Mossberg is a Turkish import and these guns have been around for a long time. The Silver Reserve II, however, it the company’s latest O/U shotgun, and it starts at less than $600. Available in various lengths and gauge-sizes, many Reserve II models come with up to five chokes and adjustable stocks. The Silver Reserve II looks great and, at 7.5 pounds, the extra weight softens the recoil.
The Stoeger Condor is an immensely popular budget O/U shotgun, and it retails around $400. Imported from Brazil, this shotgun comes with a plain-jane design and a dark walnut stock, and it is about as minimalistic as they come. But the mechanics are solid, and it has a nice weight at about 7 pounds, so the recoil is manageable.
Tactical Shotgun Wrap-up
So, you know the types of guns, the name-brands, the types of ammo, and a little about the games of trap and skeet. We have also listed some of the tactical shotguns that we think offer the best performance at the best price. So to send you off, we thought we would leave you with a few terms that we think we help you to navigate the games of clay pigeon shooting:

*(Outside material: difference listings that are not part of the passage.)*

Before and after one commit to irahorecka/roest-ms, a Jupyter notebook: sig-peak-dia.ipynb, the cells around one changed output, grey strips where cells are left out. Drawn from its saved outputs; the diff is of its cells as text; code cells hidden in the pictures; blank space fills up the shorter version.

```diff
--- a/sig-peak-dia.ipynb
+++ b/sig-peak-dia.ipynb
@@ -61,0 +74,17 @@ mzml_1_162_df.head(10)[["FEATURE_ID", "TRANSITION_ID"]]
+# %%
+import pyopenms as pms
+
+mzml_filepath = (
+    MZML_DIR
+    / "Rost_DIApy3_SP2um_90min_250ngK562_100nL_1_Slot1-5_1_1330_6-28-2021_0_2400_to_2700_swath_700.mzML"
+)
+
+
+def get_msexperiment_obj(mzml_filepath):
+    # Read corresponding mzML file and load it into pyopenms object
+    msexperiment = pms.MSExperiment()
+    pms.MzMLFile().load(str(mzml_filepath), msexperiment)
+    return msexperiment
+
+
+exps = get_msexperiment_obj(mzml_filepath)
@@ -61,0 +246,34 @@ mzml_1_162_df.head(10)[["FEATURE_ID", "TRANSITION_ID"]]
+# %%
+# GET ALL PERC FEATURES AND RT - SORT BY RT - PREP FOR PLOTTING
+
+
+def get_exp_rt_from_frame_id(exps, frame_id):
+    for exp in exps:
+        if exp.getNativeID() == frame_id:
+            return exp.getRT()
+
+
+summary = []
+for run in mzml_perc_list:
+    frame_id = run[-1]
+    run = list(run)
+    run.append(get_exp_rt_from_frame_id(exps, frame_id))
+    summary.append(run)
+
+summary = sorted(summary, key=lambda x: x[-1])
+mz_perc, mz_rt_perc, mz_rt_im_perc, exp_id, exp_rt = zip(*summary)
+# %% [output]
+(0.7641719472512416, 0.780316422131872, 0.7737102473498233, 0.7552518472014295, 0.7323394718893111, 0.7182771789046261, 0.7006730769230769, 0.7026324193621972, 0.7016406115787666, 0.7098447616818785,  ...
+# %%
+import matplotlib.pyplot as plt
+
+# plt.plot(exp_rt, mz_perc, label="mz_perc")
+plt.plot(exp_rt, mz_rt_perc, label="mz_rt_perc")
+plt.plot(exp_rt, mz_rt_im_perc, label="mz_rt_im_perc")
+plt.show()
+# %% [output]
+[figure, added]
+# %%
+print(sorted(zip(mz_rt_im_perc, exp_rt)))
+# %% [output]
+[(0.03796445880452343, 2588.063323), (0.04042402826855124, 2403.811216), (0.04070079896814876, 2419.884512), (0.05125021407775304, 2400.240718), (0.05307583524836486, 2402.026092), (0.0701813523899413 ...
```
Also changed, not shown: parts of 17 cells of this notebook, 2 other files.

- Average Book – Perhaps for hardcore trap shooters only, the average book is a yearly tally of all of your averages. The Amateur Trapshooting Association also keeps an official record, should you choose to participate.
- Call – The call is a signal given by the shooter for the bird to be released. The word “pull,” is also a common interpretation.
- Dead – The term dead describes a target that has been broken by a shooter.
- Lost – If a target is completely missed target missed or “dusted,” it is called lost.
- No-Bird – No-bird is similar to the broken target, although it refers to the call given by the scorekeeper, while the latter refers to the actual bird. Either way, the shooter is allowed a redo.
- Straight -Quite the feat indeed, a straight refers to breaking all of the birds in a game.
- Zone Shoots – As the ATA had established five zones of trapshooting popularity worldwide their sponsored tournaments are referred to as zone shoots.